RECORD EXTRACTS START

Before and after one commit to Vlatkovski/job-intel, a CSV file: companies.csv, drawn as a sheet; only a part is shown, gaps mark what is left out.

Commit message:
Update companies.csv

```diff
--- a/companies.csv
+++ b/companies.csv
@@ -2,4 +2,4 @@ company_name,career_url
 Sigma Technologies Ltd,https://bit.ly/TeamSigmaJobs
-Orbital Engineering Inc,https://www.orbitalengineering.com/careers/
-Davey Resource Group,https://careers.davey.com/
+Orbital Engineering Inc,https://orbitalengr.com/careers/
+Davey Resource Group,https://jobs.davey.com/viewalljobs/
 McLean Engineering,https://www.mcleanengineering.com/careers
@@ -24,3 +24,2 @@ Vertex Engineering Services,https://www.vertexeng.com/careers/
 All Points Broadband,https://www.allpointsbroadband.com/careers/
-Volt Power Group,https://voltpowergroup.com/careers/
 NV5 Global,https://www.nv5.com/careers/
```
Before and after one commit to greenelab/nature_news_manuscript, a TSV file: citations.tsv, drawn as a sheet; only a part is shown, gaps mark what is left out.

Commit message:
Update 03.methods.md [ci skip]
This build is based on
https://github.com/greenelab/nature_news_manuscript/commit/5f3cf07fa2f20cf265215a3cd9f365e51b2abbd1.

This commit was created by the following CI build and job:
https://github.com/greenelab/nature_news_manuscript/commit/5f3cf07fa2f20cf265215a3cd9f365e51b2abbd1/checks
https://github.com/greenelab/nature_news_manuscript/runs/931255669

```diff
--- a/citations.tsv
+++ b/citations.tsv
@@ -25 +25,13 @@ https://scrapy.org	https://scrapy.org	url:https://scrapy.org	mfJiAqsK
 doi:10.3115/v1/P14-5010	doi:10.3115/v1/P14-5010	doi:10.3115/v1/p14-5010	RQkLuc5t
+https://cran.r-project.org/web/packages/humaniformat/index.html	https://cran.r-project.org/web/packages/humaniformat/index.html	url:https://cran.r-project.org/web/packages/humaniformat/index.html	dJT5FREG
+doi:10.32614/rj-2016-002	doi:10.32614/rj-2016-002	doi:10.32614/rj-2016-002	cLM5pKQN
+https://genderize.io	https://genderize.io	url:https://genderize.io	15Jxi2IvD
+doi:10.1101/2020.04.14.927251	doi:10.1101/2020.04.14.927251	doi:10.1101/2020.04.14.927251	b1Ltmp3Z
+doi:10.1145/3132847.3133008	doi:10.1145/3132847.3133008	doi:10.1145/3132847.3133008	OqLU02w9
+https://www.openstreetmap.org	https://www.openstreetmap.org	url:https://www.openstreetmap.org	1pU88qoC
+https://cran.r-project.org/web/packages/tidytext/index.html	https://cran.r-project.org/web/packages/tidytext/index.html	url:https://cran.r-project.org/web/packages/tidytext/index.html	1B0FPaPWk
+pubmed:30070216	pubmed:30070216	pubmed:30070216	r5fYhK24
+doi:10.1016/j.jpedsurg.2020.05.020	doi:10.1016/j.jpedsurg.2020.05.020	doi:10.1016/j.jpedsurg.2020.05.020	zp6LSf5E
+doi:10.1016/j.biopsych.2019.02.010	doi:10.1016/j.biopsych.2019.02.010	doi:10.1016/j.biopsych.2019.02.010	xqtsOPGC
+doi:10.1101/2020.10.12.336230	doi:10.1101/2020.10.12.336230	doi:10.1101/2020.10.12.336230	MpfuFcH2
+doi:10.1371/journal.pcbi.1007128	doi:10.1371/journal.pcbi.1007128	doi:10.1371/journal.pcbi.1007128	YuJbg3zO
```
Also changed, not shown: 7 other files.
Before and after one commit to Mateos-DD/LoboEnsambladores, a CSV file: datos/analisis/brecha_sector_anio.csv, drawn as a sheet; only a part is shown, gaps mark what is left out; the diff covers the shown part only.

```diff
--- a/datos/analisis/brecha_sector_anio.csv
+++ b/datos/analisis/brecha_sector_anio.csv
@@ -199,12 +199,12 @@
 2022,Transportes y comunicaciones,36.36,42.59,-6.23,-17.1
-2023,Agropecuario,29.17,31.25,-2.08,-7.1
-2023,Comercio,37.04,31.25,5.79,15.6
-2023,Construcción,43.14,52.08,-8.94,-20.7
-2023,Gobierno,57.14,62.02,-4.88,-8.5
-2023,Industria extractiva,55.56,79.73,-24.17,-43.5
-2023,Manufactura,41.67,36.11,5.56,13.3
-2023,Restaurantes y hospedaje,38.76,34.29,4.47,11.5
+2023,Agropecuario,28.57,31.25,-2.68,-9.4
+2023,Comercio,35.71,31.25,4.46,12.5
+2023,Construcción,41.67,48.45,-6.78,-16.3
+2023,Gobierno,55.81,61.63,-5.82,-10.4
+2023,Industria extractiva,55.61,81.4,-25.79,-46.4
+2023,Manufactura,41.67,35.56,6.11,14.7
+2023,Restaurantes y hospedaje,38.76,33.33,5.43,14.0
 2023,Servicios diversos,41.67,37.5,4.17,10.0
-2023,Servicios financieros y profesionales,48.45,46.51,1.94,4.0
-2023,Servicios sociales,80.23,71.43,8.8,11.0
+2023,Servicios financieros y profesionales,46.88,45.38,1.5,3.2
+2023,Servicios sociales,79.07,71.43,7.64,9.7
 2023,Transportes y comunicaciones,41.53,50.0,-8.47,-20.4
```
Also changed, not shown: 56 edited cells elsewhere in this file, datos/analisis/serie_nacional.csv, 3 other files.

RECORD EXTRACTS END

Return a copy of each line in the entries that carries the string "Engineering".

» **FINISHED TASK**:
-Orbital Engineering Inc,https://www.orbitalengineering.com/careers/
+Orbital Engineering Inc,https://orbitalengr.com/careers/
 McLean Engineering,https://www.mcleanengineering.com/careers
@@ -24,3 +24,2 @@ Vertex Engineering Services,https://www.vertexeng.com/careers/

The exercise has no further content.